While visiting, be sure to buy the classic and traditional Seychelles souvenir, the coco-de-mer, or the 'nut of the sea,' a nut from trees native to the islands in the Seychelles - but this requires an export licence. Other locally made souvenirs, although not as unique, can be purchased like sea shell and pearl jewellery, textiles and straw hats, in addition to needlework & crochet, paintings by local artists and woodwork.
Seychellois cuisine has been greatly influenced by the islands' rich cultures. Creole cooking, varied seafood dishes, coconuts and curries are the most popular. The main product of the country, fish, is cooked in a variety of ways. Especially the red snapper is very tasty and well known to visitors.
Collect coconuts on the beach and learn how to open their terrible cover (not the shell, that's easy; they have a thick cover of natural fibres; to open it: hit the coconut very strongly many times on the edges, sooner or later the fibres break up).
Seychelles offers a fantastic nightlife scene that caters to tourists. in addition to theatres, cinemas and discos, there are numerous fun and trendy restaurants.
If you enjoy a good beer you must try the local Seybrew beer, it tastes similar to a light Bavarian style beer and is a must to get you through those balmy days. You can save yourself a packet buying the beer from stores on the side of the road like the locals do. A dark Takamaka Rum on the beach under the stars is the best way to end a day on the Seychelles.
The Seychelles are not tolerant of backpackers turning up at the airport without accommodation booked. In such a situation, you will likely be taken to a counter where you will have to book & pay for accommodation for the duration of your trip before being allowed through immigration. Visitors need to provide details of their accommodation on their landing card (Host Name, address, phone number), and additionally, being questioned by the immigration officer about their accommodation details ("Is your booking confirmed?" etc..)
Try to avoid any dark lanes, and always be careful not to leave your bag unattended. Swimming alone on isolated beaches is not advisable. If you sail, avoid bringing valuables; if you have no choice, become adept at finding great hiding places.
There is some social activity along a secondary road behind Beau Vallon beach (left from the Boathouse restaurant), but locals mostly seem content to admire their flashy cars and mostly ignore passers-by.
There are newly instituted tourist police stationed at every beach on Mahe and are easily recognisable by their blue or white golf shirts, with a tourist police badge sewn on.
They are very friendly and more than willing to help keep a good eye, even though you may not see them. They are honest and freely offer advice. Potential thieves are obvious (mostly due to lurking and just stand out from the locals) and tend to hide just off the beach or across the narrow streets near more out of the way beaches. Jail terms are stiff and are strictly enforced since the island makes lots of money from tourism.
Chikungunya virus is a disease spread by mosquitoes, and causes flu-like symptoms.

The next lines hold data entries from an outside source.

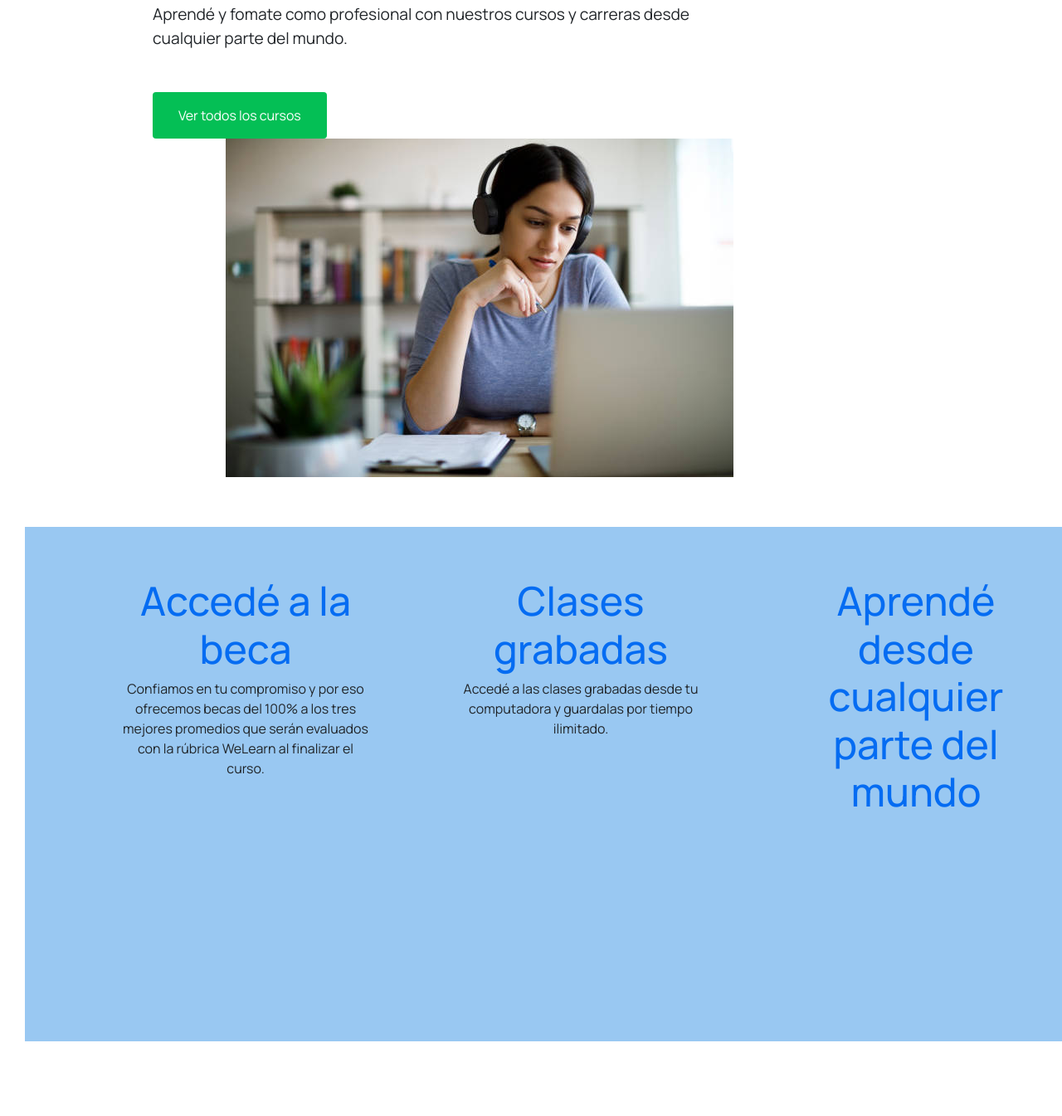
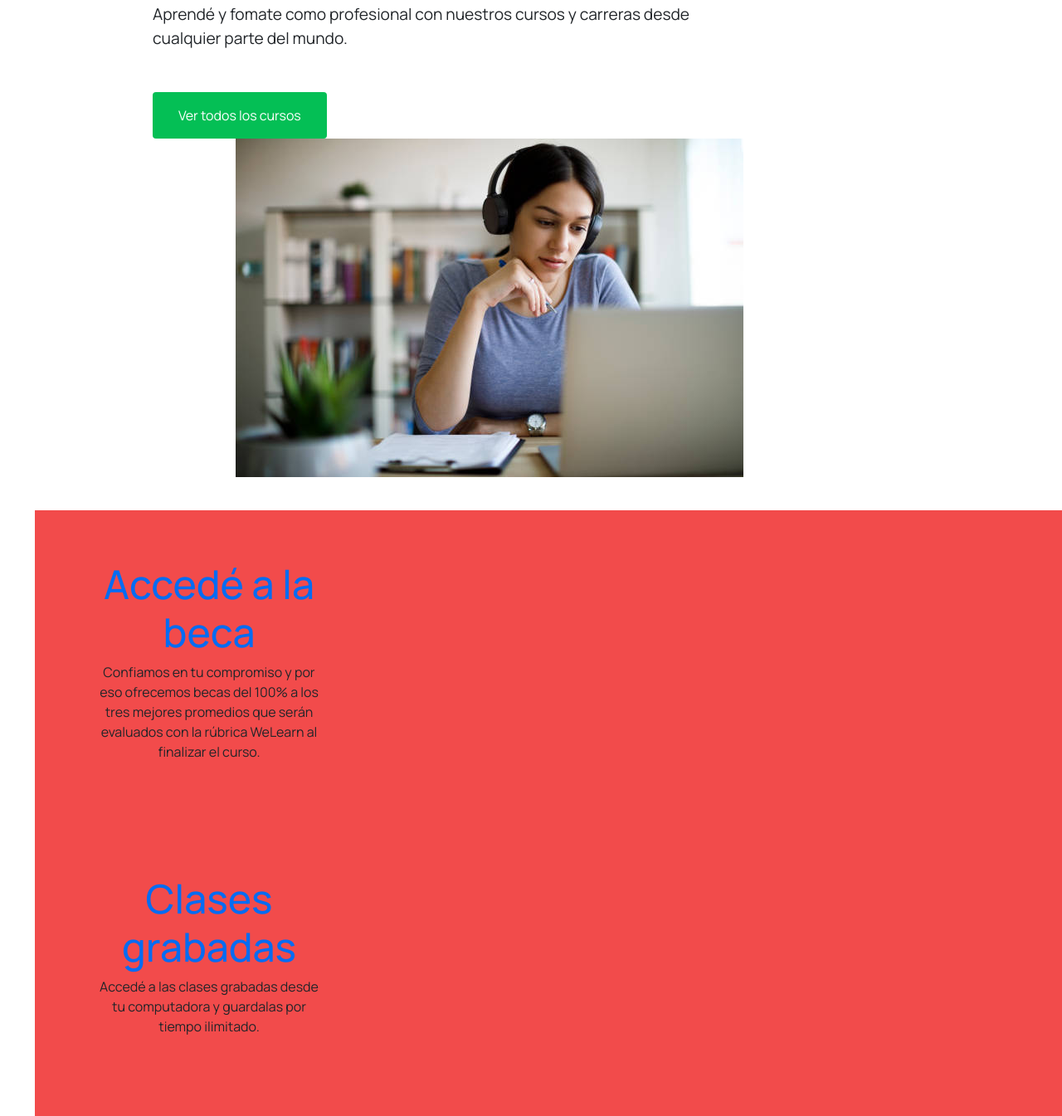
Before and after one commit to catacasa123/WeLearn, a plain HTML site: page index.html in a window 1280 px wide. Shown: the part 455-1800 px from the top of the page at 83% size. Drawn offline with nearby package versions, Linux system fonts and the light colour scheme.

Commit message:
arme row y column

```diff
--- a/css/estilos.css
+++ b/css/estilos.css
@@ -16,6 +16,7 @@
     .beneficios{
         display: flex;
         flex-direction: column;
+        flex-wrap: wrap;
     }
     .imagenPlataforma{
         width: 800px;
@@ -58,7 +59,11 @@
             display: flex;
             flex-wrap: wrap;
         }
-
+        .beneficios{
+            display: flex;
+            flex-direction: column;
+            background-color: #F24B4B;
+        }
     }
 
 }
--- a/index.html
+++ b/index.html
@@ -20,7 +20,7 @@
 <body>
     <div class="container-fluid">
         <header class="row barra">
-            <nav class="barra__menu">
+            <nav class="col-12 barra__menu">
                 <ul class="barra__secciones">
                     <a href="./index.html"><img class="barra__logo" src="./multimedia/logo_blanco.png" alt="logo"></a>
                     <li><a href="./paginas/Cursos.html">Cursos</a></li>
@@ -32,28 +32,28 @@
         </header>
         <main>
             <div class="row plataforma">
-                <div class="plataforma__tituloparrafo">
-                    <h1 class="plataforma__titulo">Plataforma de aprendizaje 100% online</h1>
-                        <p class="plataforma__parrafo">Aprendé y fomate como profesional con nuestros cursos y carreras desde cualquier parte del mundo.</p>
-                        <a class="btn" href="./paginas/Cursos.html">Ver todos los cursos</a>
+                <div class="col-12 plataforma__tituloparrafo">
+                    <h1 class="col-12 plataforma__titulo">Plataforma de aprendizaje 100% online</h1>
+                        <p class="col-6 plataforma__parrafo">Aprendé y fomate como profesional con nuestros cursos y carreras desde cualquier parte del mundo.</p>
+                        <a class=" btn" href="./paginas/Cursos.html">Ver todos los cursos</a>
                         <!--poner una imagen-->
-                </div>
-                <div class="imagenPlataforma">
-                    <!--<img src="./multimedia/varonestudiando.jpg" alt="varonestudiando">-->
-                    <div class="fotomujer"><img src="./multimedia/mujerestudiando.jpg" alt="mujerestudiando"></div>
+                        <div class="col-6 imagenPlataforma">
+                            <!--<img src="./multimedia/varonestudiando.jpg" alt="varonestudiando">-->
+                            <div class="fotomujer"><img src="./multimedia/mujerestudiando.jpg" alt="mujerestudiando"></div>
+                        </div>
                 </div>
             </div>
-            <section class="row tresBeneficios">
-                <div class="beneficios">
-                    <div class="beca">
+            <section class="tresBeneficios">
+                <div class="row beneficios">
+                    <div class="col-4 beca">
                         <h2 class="beca__titulo">Accedé a la beca</h2>
                         <p>Confiamos en tu compromiso y por eso ofrecemos becas del 100% a los tres mejores promedios que serán evaluados con la rúbrica WeLearn al finalizar el curso.</p>
                     </div>
-                    <div class="grabaciones">
+                    <div class="col-4 grabaciones">
                         <h2 class="grabaciones__titulo">Clases grabadas</h2>
                         <p>Accedé a las clases grabadas desde tu computadora y guardalas por tiempo ilimitado.</p>
                     </div>
-                    <div class="mundo">
+                    <div class="col-4 mundo">
                         <h2 class="mundo__titulo">Aprendé desde cualquier parte del mundo</h2>
                     </div>
                 </div>
```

It is increasing in concern and although it is rare to die from it, the joint pain it causes can last for months. Insect repellent can help deter mosquitoes but not much else can be done as a precaution. The disease is native to East Africa and occasionally is introduced and quickly eradicated.
Tap water is safe to drink in most areas of the Seychelles, but water quality is variable in undeveloped areas. It is recommended to drink bottled water only and to avoid bodies of fresh water like lakes, rivers, ponds, etc.
The environment is a treasured aspect of Seychelles and there are more than 1,000 recorded species of fish around the islands and Aldabra, just one of the islands, is home to the largest population of giant tortoises in the world.
The Seychelles Tourism board is a great point of reference and they will be able to answer any and all questions you might have. Their website is www.seychelles.travel